*** RECORDED INFORMATION ***

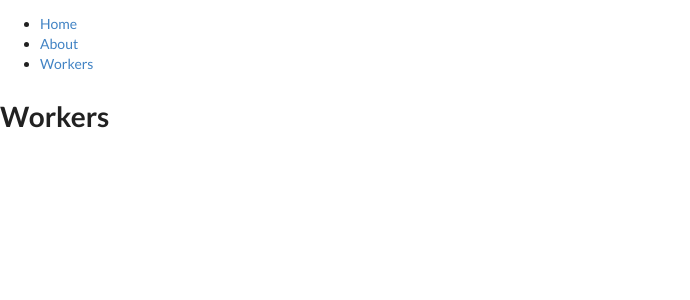
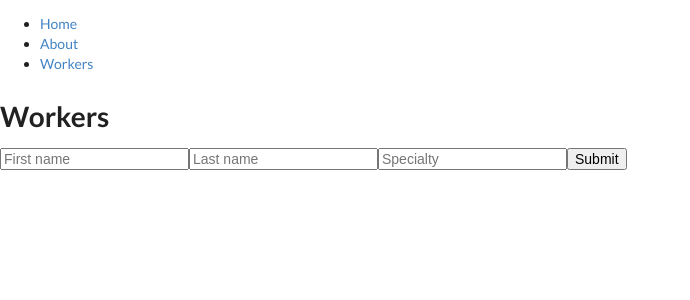
Before and after one commit to leticiazacheu/handy_man, a React (Create React App) app in the folder client/: page /workers in a window 1280 px wide. Shown: the top 300 px of the page, without its empty margins (0-690 px from the left). Built offline with nearby package versions, Linux system fonts and the light colour scheme; no server answers.

Commit message:
added workerform js

```diff
--- /dev/null
+++ b/client/src/components/workers/WorkerForm.js
@@ -0,0 +1,39 @@
+import { useState } from 'react';
+
+const WorkerForm = ({ addWorker }) => {
+  const [worker, setWorker] = useState({ first_name: "", last_name: "", specialty:"" })
+  // const [firstName, setFirstName] = useState("")
+  // const [phone, setPhone] = useState("")
+  const handleSubmit = (e) => {
+    e.preventDefault()
+    addWorker(worker)
+    setWorker({ first_name: "", last_name: "", specialty: "" })
+  }
+  return (
+    <form onSubmit={handleSubmit}>
+      <input
+        name='first_name'
+        value={worker.first_name}
+        onChange={(e) => setWorker({...worker, first_name: e.target.value })}
+        placeholder="First name"
+        required
+      />
+      <input
+        name='last_name'
+        value={worker.last_name}
+        onChange={(e) => setWorker({...worker, last_name: e.target.value })}
+        placeholder="Last name"
+        required
+      />
+      <input
+        name='specialty'
+        value={worker.specialty}
+        onChange={(e) => setWorker({...worker, specialty: e.target.value })}
+        placeholder="Specialty"
+        required
+      />
+      <button>Submit</button>
+    </form>
+  )
+}
+export default WorkerForm;
--- a/client/src/components/workers/Workers.js
+++ b/client/src/components/workers/Workers.js
@@ -1,6 +1,7 @@
 import { useState, useEffect } from 'react';
 import axios from 'axios';
 import WorkerList from './WorkerList';
+import WorkerForm from './WorkerForm';
 
 const Workers = () => {
   const [workers, setWorkers] = useState([])
@@ -50,7 +51,11 @@ const Workers = () => {
       <h1>
         Workers
       </h1>
-      <WorkerList workers={workers} updateWorker={updateWorker} deleteWorker={deleteWorker} />
+      <WorkerForm addWorker={addWorker} />
+      <WorkerList
+        workers={workers}
+        updateWorker={updateWorker}
+        deleteWorker={deleteWorker} />
     </>
   )
 }
```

***

WHAT TO PRODUCE:
Please go through the data above and copy every line that has the word "onChange".

OUTPUT FOR THIS TASK:
+        onChange={(e) => setWorker({...worker, first_name: e.target.value })}
+        onChange={(e) => setWorker({...worker, last_name: e.target.value })}
+        onChange={(e) => setWorker({...worker, specialty: e.target.value })}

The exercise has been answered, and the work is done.